Taking Stock - The improving US housing market and what it means for New York City

One57 compared to other Manhattan Landmarks

While it's easy to get caught up in fiscal cliff debates, Mayan doomsday predictions, and stories from New Year's parties, sometimes it makes sense to take a step back and look at the numbers. Just how does New York's housing market, and Manhattan in particular, compare to the rest of the US?

Steady job gains and historically low mortgage rates are allowing American's to purchase new homes at the fastest rate in almost two and half years.

New home construction across the country is up 22% year-over-year, according to government data, in part due to the thinning of excess supply of homes built during the housing boom.

With limited space and a constant demand, New York has seen apartment and condo prices dip though not to the extent of other places around the country. So while places like Miami (8.5%) and Las Vegas (8.4%) are seeing major year over year growth, New York's housing prices have remained relatively stable over the last year.

While home starts across the country slowed, and in some cases stopped in the past few years, new construction in Manhattan has been increasing. In October, Crain's New York reported new building permits in Manhattan are up 94% since the beginning of 2012. With over 70 new building permits issued in the last year, most large multistory projects, it seems the real estate in Manhattan still can't keep up with demand. 

"Big building in Manhattan is on the rise, and that's good news for all New Yorkers," city Buildings Commissioner Robert LiMandri said. "These major construction projects mean more homes, more jobs—and a stronger economy for our city."

While improved building starts are an important piece when judging where New York City stands compared with the rest of the country, the reality (as any New Yorker will tell you) is this place just isn't like anywhere else.
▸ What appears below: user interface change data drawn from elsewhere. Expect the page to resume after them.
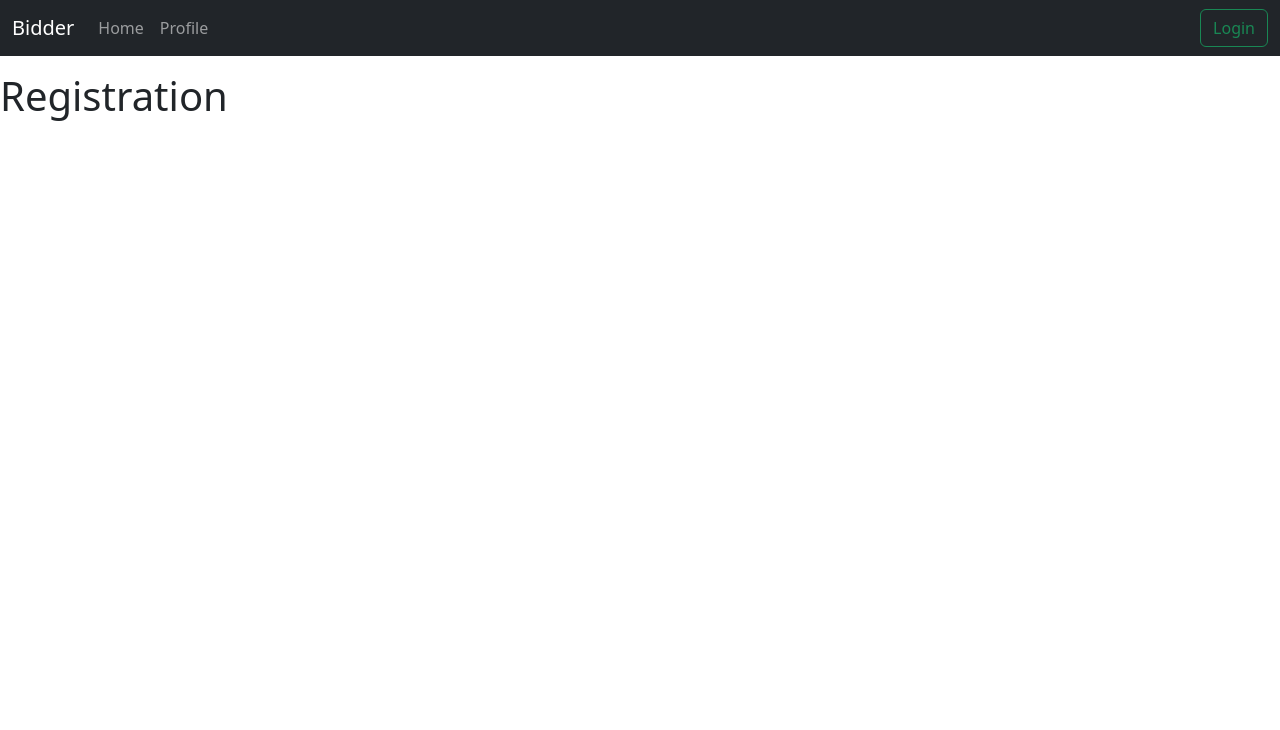
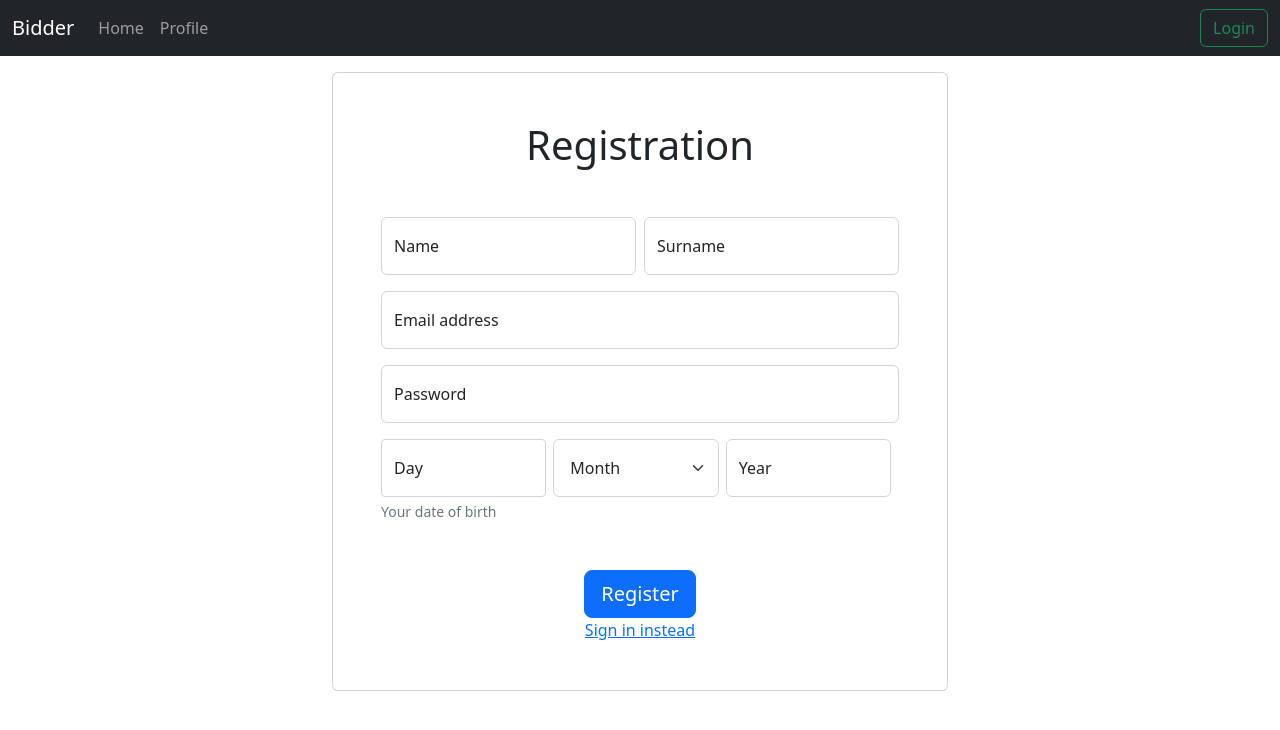
Before and after one commit to DarioR01/webDevGroupCoursework, a Vue app in the folder auction_frontend/: page /registration in a window 1280 px wide. Shown: the top 730 px of the page. Built offline with nearby package versions, Linux system fonts and the light colour scheme.

Commit message:
feat: registration template

```diff
--- a/auction_frontend/src/Pages/RegistrationPage/index.vue
+++ b/auction_frontend/src/Pages/RegistrationPage/index.vue
@@ -2,8 +2,113 @@
 </script>
 
 <template>
-    <h1>Registration</h1>
+    <div class="container w-50">
+        <div class="card p-5">
+            <h1 class="text-center mb-5">Registration</h1>
+            <form @submit="formSubmit">
+                <div class="row g-2">
+                    <div class="col-md">
+                        <div class="form-floating mb-3">
+                            <input type="text" placeholder="name" class="form-control" id="name" v-model="name">
+                            <label for="name">Name</label>
+                        </div>
+                    </div>
+                    <div class="col-md">
+                        <div class="form-floating mb-3">
+                            <input type="text" placeholder="surname" class="form-control" id="surname"
+                                v-model="surname">
+                            <label for="surname">Surname</label>
+                        </div>
+                    </div>
+                </div>
+
+                <div class="form-floating mb-3">
+                    <input type="email" class="form-control" id="email" placeholder="email" v-model="email">
+                    <label for="email">Email address</label>
+                </div>
+
+                <div class="form-floating mb-3">
+                    <input type="password" class="form-control" id="password" placeholder="password" v-model="password">
+                    <label for="password">Password</label>
+                </div>
+
+                <div class="input-group row g-2">
+                    <div class="col-md">
+                        <div class="form-floating">
+                            <input type="tel" maxlength="2" placeholder="Day" class="form-control form-control-sm"
+                                id="day" v-model="day" />
+                            <label for="day">Day</label>
+                        </div>
+                    </div>
+                    <div class="col-md">
+                        <select class="form-select form-control" style="height: 3.625rem; padding: 1rem;"
+                            v-model="month">
+                            <option selected>Month</option>
+                            <template v-for="month in months">
+                                <option :value="month">{{ month }}</option>
+                            </template>
+                        </select>
+                    </div>
+
+                    <div class="col-md">
+                        <div class="form-floating" id="year">
+                            <input type="tel" maxlength="4" placeholder="Year" class="form-control" v-model="year" />
+                            <label for="year">Year</label>
+                        </div>
+                    </div>
+                </div>
+                <div id="emailHelp" class="form-text mb-5">Your date of birth</div>
+
+
+                <div class="d-flex justify-content-center">
+                    <button class="btn btn-primary btn-lg btn-block" type="submit">Register</button>
+                </div>
+                <div class="d-flex justify-content-center">
+                    <a href="/login" class="link-primary">Sign in instead</a>
+                </div>
+
+            </form>
+        </div>
+    </div>
+
+
 </template>
 
 <script lang="ts">
+export default {
+    data() {
+        return {
+            name: undefined,
+            surname: undefined,
+            email: undefined,
+            password: undefined,
+            day: undefined,
+            month: 'Month',
+            year: undefined,
+            months: ["January", "February", "March", "April", "May", "June", "July", "August", "September", "October", "November", "December"]
+        }
+    },
+    methods: {
+        async formSubmit(e: { preventDefault: () => void; }) {
+            e.preventDefault();
+            const send_date: Number = Date.parse(`${this.day} ${this.month} ${this.year}`);
+
+            try {
+                const new_user = await fetch('https://localhost:8000/', {
+                    method: 'POST', body: JSON.stringify({
+                        name: this.name,
+                        surname: this.surname,
+                        email: this.email,
+                        password: this.password,
+                        date_of_birth: send_date,
+                    })
+                });
+                location.replace('/login')
+            } catch (e) {
+                console.log("handle error")
+            }
+
+        }
+    }
+}
 </script>
```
With buildings like One57, 345 Meatpacking, and 101 W 87, spread across the city in the pre-construction phase, and luxury condo prices continuing to climb back to pre-recession levels, the future looks very bright for new construction across the five boroughs.